In General, It’s About the Size of Your Deposit
As a general rule, you get better interest rates with larger deposits. This is because banks can make more money from sitting on your reserves than they can with a much smaller account. Despite this, interest rates are still historically fairly low, but as of summer 2018, we are starting to see them perk up a little bit. It is because of this that savings accounts are starting to become a bit more attractive and should continue to be so going forward, as rates should only climb higher from here.
In the following list, you will see the name of the institution, the APY, or Annual Percentage Yield, and the minimum balance to receive that interest.
- Salem Five Direct: 2.05% with a minimum balance of $100
- VirtualBank: 2.01% with a minimum balance of $100
- Citizens Access: 2% with a minimum balance of $5,000
- iGObanking: 2% with a minimum balance of $25,000
- BankPurely: 2% with a minimum balance of $25,000
- NBKC: 1% with a minimum balance of $.01
- Sallie Mae: 1.90% with no minimum balance
- CIBC Bank USA: 1.90% with a minimum balance of $1
- PurePoint Financial: 1.90% with a minimum balance of $10,000
- IncedibleBank: 1.88% with a minimum balance of $25,000
As a General Rule, Online Institutions Pay More
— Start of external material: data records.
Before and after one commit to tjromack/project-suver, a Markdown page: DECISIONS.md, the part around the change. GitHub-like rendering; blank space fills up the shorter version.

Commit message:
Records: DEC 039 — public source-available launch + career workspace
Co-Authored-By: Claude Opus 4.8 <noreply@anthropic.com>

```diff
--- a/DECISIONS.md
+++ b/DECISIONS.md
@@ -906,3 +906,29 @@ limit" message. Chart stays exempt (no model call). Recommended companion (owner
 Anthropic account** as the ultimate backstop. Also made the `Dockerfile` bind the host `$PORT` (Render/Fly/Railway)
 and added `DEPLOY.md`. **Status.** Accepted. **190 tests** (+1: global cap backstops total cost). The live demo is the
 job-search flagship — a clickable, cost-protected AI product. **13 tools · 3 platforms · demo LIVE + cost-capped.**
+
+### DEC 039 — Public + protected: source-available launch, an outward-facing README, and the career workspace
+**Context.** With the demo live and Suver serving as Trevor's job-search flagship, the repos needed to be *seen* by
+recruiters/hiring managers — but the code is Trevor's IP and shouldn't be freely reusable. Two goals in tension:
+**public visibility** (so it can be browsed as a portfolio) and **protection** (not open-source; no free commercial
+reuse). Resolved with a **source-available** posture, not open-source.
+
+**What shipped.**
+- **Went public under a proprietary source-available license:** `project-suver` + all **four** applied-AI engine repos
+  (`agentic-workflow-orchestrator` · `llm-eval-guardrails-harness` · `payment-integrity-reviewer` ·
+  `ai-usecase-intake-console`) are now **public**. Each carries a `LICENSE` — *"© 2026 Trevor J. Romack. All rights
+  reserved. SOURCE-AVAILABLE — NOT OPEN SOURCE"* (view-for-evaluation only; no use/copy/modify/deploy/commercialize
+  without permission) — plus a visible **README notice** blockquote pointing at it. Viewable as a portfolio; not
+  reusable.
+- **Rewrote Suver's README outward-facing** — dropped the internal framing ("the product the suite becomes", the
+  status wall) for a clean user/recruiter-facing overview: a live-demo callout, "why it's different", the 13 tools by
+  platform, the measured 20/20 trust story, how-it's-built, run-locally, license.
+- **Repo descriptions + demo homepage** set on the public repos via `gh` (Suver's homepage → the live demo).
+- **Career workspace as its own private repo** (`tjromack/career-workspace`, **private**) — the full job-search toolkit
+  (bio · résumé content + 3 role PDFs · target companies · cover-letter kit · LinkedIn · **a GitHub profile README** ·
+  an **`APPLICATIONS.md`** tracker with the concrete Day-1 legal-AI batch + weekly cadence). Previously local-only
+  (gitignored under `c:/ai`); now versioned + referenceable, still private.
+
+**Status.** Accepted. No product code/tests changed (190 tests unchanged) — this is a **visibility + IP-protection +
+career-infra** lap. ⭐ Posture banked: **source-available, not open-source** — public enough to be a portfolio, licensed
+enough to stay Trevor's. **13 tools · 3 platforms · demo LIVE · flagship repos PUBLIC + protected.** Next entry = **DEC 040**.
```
Overall, online institutions tend to pay more for savings accounts for several reasons.Firstly, they need to earn your business as many people will not be familiar with them.
That of course has a certain amount of suspicion attached to it, and therefore people would be a little bit leerier to take a chance on these institutions, even though they are insured by the FDIC, in the same way as your local bank is. Because of this, you can take advantage of their need to attract business.
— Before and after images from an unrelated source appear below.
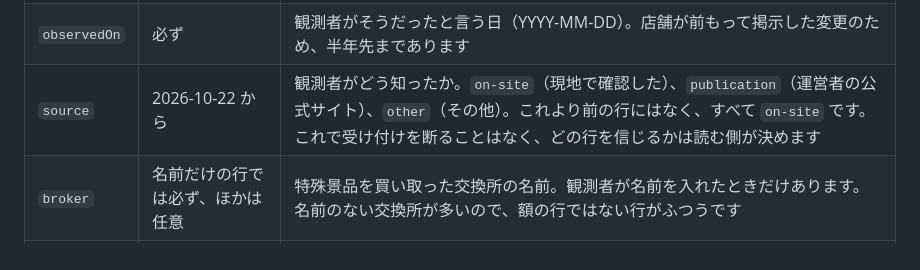
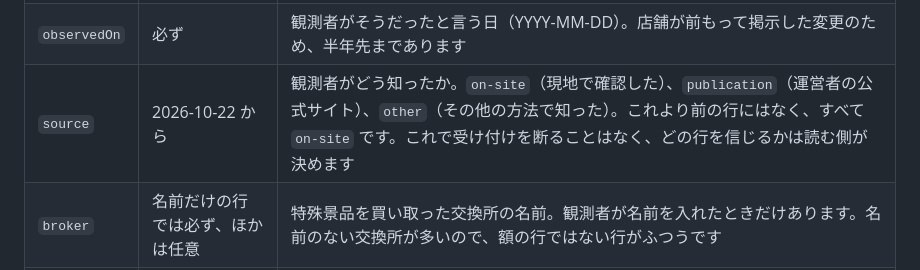
Before and after one commit to p-lens/p-lens-brokers, a Markdown page: README.ja.md, the part around the change. GitHub-like rendering.

```diff
--- a/README.ja.md
+++ b/README.ja.md
@@ -52,7 +52,7 @@ app.p-lens.jp はこのリポジトリを読みません。
 |---|---|---|
 | `parlor` | 必ず | 特殊景品を受け取った店舗。p-lens-parlors の `parlors.jsonl` か `unplaced.jsonl` にある `id` |
 | `observedOn` | 必ず | 観測者がそうだったと言う日（YYYY-MM-DD）。店舗が前もって掲示した変更のため、半年先まであります |
-| `source` | 2026-10-22 から | 観測者がどう知ったか。`on-site`（現地で確認した）、`publication`（運営者の公式サイト）、`other`（その他）。これより前の行にはなく、すべて `on-site` です。これで受け付けを断ることはなく、どの行を信じるかは読む側が決めます |
+| `source` | 2026-10-22 から | 観測者がどう知ったか。`on-site`（現地で確認した）、`publication`（運営者の公式サイト）、`other`（その他の方法で知った）。これより前の行にはなく、すべて `on-site` です。これで受け付けを断ることはなく、どの行を信じるかは読む側が決めます |
 | `broker` | 名前だけの行では必ず、ほかは任意 | 特殊景品を買い取った交換所の名前。観測者が名前を入れたときだけあります。名前のない交換所が多いので、額の行ではない行がふつうです |
 | `game` | 額の行では必ず | `pachinko` か `pachislot` |
 | `tier` | 額の行では必ず | コーナー。店舗が掲げているレート（`4円`、`1円`、`20円`、`5円` など） |
```
Also changed, not shown: README.md (+1 -1 lines).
Beyond that, online institutions don’t have anywhere near the overhead that a brick-and-mortar bank will have. With that being the case, they can afford to pay a little bit more in interest as they don’t have to pay for things like tellers, rent, construction, and day-to-day operations in a physical building.
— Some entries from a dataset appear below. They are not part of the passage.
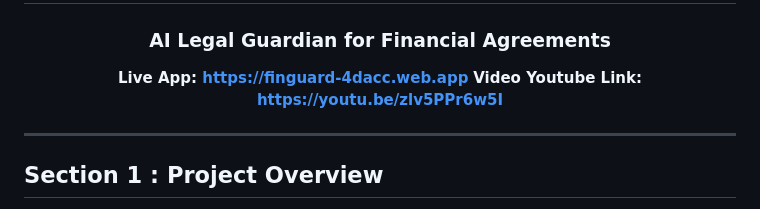
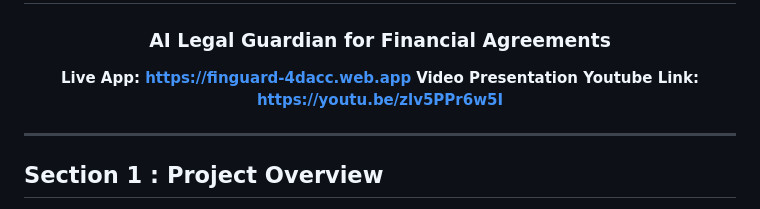
Before and after one commit to HAIZ4D/finguard_AILegalGuardianForFinancialAgreement, a Markdown page: README.md, the part around the change. Rendered like a GitHub page.

Commit message:
Update YouTube link description in README

```diff
--- a/README.md
+++ b/README.md
@@ -13,7 +13,7 @@
 ### AI Legal Guardian for Financial Agreements
 
 **Live App: [https://finguard-4dacc.web.app](https://finguard-4dacc.web.app)**
-**Video Youtube Link: [https://youtu.be/zlv5PPr6w5I](https://youtu.be/zlv5PPr6w5I)**
+**Video Presentation Youtube Link: [https://youtu.be/zlv5PPr6w5I](https://youtu.be/zlv5PPr6w5I)**
 
 </div>
 
```
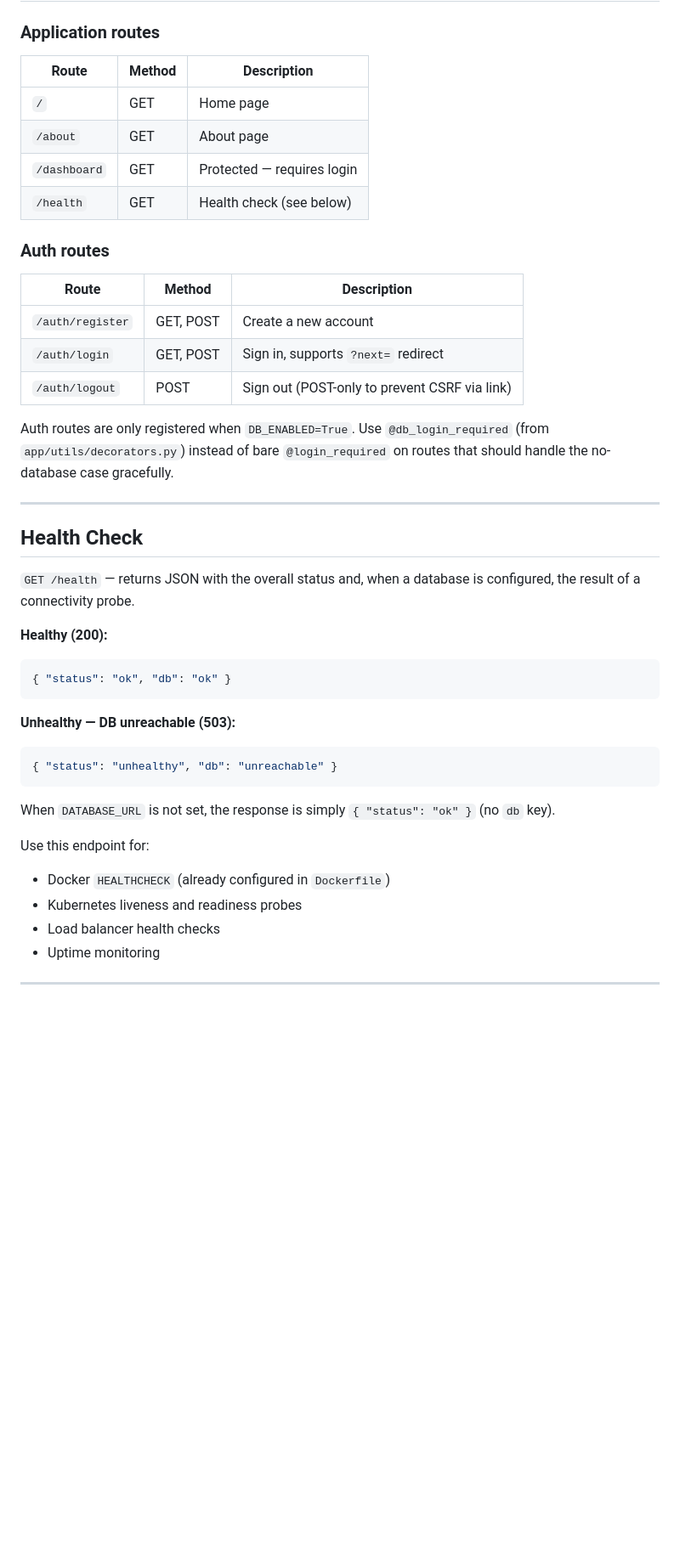
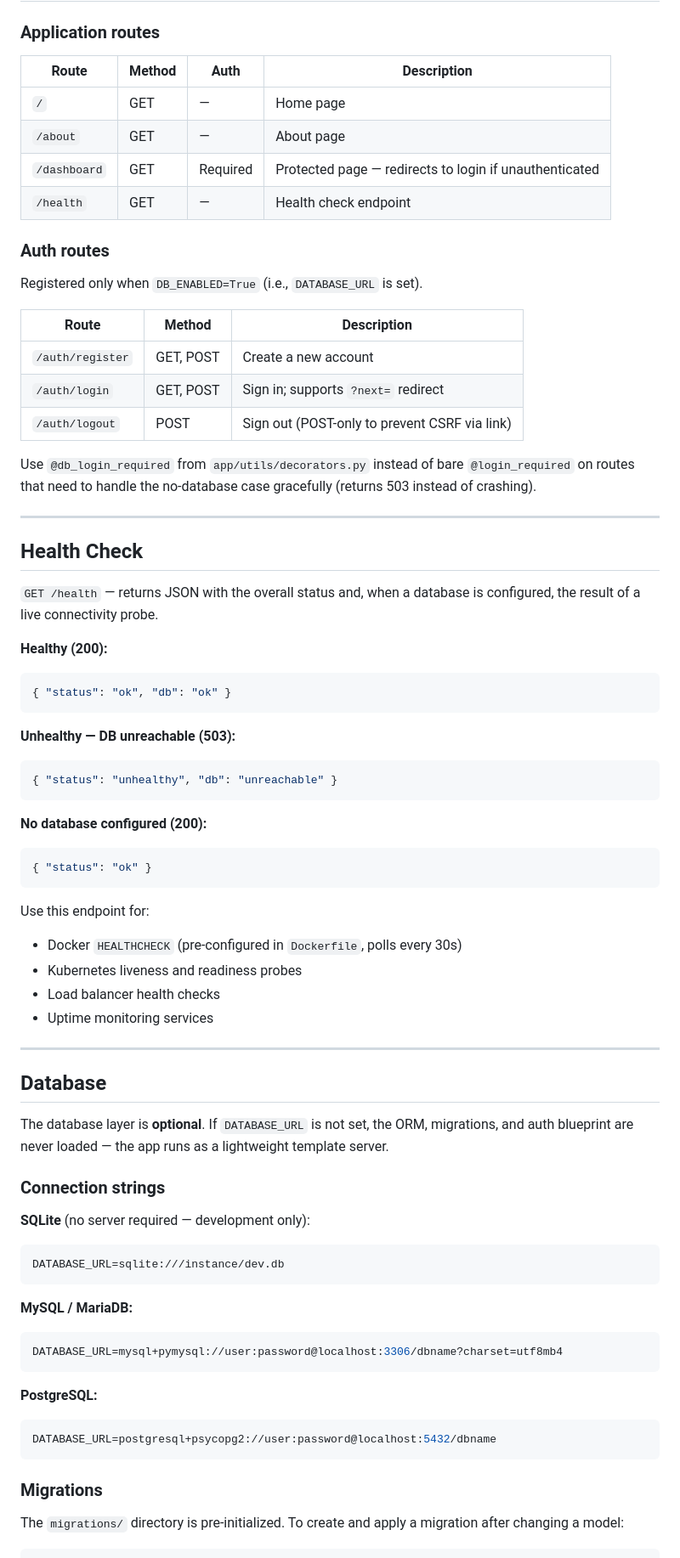
Before and after one commit to CaioXTSY/flask-boilerplate, a Markdown page: README.md, the part around one of its changes. Shown at 85% size. Rendered like a GitHub page; blank space fills up the shorter version.

````diff
--- a/README.md
+++ b/README.md
@@ -378,28 +395,30 @@ All classes inherit from `Config` which sets secure cookie defaults (`HttpOnly`,
 
 ### Application routes
 
-| Route | Method | Description |
-|---|---|---|
-| `/` | GET | Home page |
-| `/about` | GET | About page |
-| `/dashboard` | GET | Protected — requires login |
-| `/health` | GET | Health check (see below) |
+| Route | Method | Auth | Description |
+|---|---|---|---|
+| `/` | GET | — | Home page |
+| `/about` | GET | — | About page |
+| `/dashboard` | GET | Required | Protected page — redirects to login if unauthenticated |
+| `/health` | GET | — | Health check endpoint |
 
 ### Auth routes
+
+Registered only when `DB_ENABLED=True` (i.e., `DATABASE_URL` is set).
 
 | Route | Method | Description |
 |---|---|---|
 | `/auth/register` | GET, POST | Create a new account |
-| `/auth/login` | GET, POST | Sign in, supports `?next=` redirect |
+| `/auth/login` | GET, POST | Sign in; supports `?next=` redirect |
 | `/auth/logout` | POST | Sign out (POST-only to prevent CSRF via link) |
 
-Auth routes are only registered when `DB_ENABLED=True`. Use `@db_login_required` (from `app/utils/decorators.py`) instead of bare `@login_required` on routes that should handle the no-database case gracefully.
+Use `@db_login_required` from `app/utils/decorators.py` instead of bare `@login_required` on routes that need to handle the no-database case gracefully (returns 503 instead of crashing).
 
 ---
 
 ## Health Check
 
-`GET /health` — returns JSON with the overall status and, when a database is configured, the result of a connectivity probe.
+`GET /health` — returns JSON with the overall status and, when a database is configured, the result of a live connectivity probe.
 
 **Healthy (200):**
 ```json
@@ -411,10 +430,41 @@ Auth routes are only registered when `DB_ENABLED=True`. Use `@db_login_required`
 { "status": "unhealthy", "db": "unreachable" }
 ```
 
-When `DATABASE_URL` is not set, the response is simply `{ "status": "ok" }` (no `db` key).
+**No database configured (200):**
+```json
+{ "status": "ok" }
+```
 
 Use this endpoint for:
-- Docker `HEALTHCHECK` (already configured in `Dockerfile`)
+- Docker `HEALTHCHECK` (pre-configured in `Dockerfile`, polls every 30s)
 - Kubernetes liveness and readiness probes
 - Load balancer health checks
-- Uptime monitoring
+- Uptime monitoring services
+
+---
+
+## Database
+
+The database layer is **optional**. If `DATABASE_URL` is not set, the ORM, migrations, and auth blueprint are never loaded — the app runs as a lightweight template server.
+
+### Connection strings
+
+**SQLite** (no server required — development only):
+```env
+DATABASE_URL=sqlite:///instance/dev.db
+```
+
+**MySQL / MariaDB:**
+```env
+DATABASE_URL=mysql+pymysql://user:password@localhost:3306/dbname?charset=utf8mb4
+```
+
+**PostgreSQL:**
+```env
+DATABASE_URL=postgresql+psycopg2://user:password@localhost:5432/dbname
+```
+
+### Migrations
+
+The `migrations/` directory is pre-initialized. To create and apply a migration after changing a model:
+
````
Also changed, not shown: other parts of README.md (+274 -181 lines).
If you are comfortable with your money being held online, this can be an excellent opportunity for you. Essentially, the best way to explain it is that this would simply be the same as banking with your local institution under most circumstances, as most transactions are done online anyway.
The main difference will be that you can’t walk into the local branch and withdraw your money. Because of this,you should keep this in mind if you plan on getting funds transferred to you, as it may take a little bit longer. However, the very function of a savings account is to put money away for the long term, so for most people, this shouldn’t make any difference.
Keep in mind that interest rates are expected to rise in the United States over the next couple of years, and this will force banks offering savings accounts to become even more aggressive to attract business.
It is only a matter of time before we get a bit of a“bidding war” in the savings account world. With that in mind, you should check around to find the best deal. Beyond that, some banks are even competitive with smaller deposits now.
When you look at the list, you can see that some of the banks demand large deposits of $25,000. Most people simply don’t have $25,000 to put into a savings account, so for many of you, some of the smaller requirements will make more sense,and this is where the online institutions are the better option. They typically can offer incentives with lower amounts, due to those lower overhead costs.
Regardless, having a savings account is crucial these days, and something that far too few people do. With this in mind, we encourage you to look around and find the best rate possible, but at the same time, saving money is crucial for your financial health regardless of the interest rate return.
Too many Americans have used credit cards to bail themselves out of financial jams over the last several years, when a simple savings account would have done the trick. Check often with these banks, because they tend to be the front runners when it comes to interest rates over the longer-term.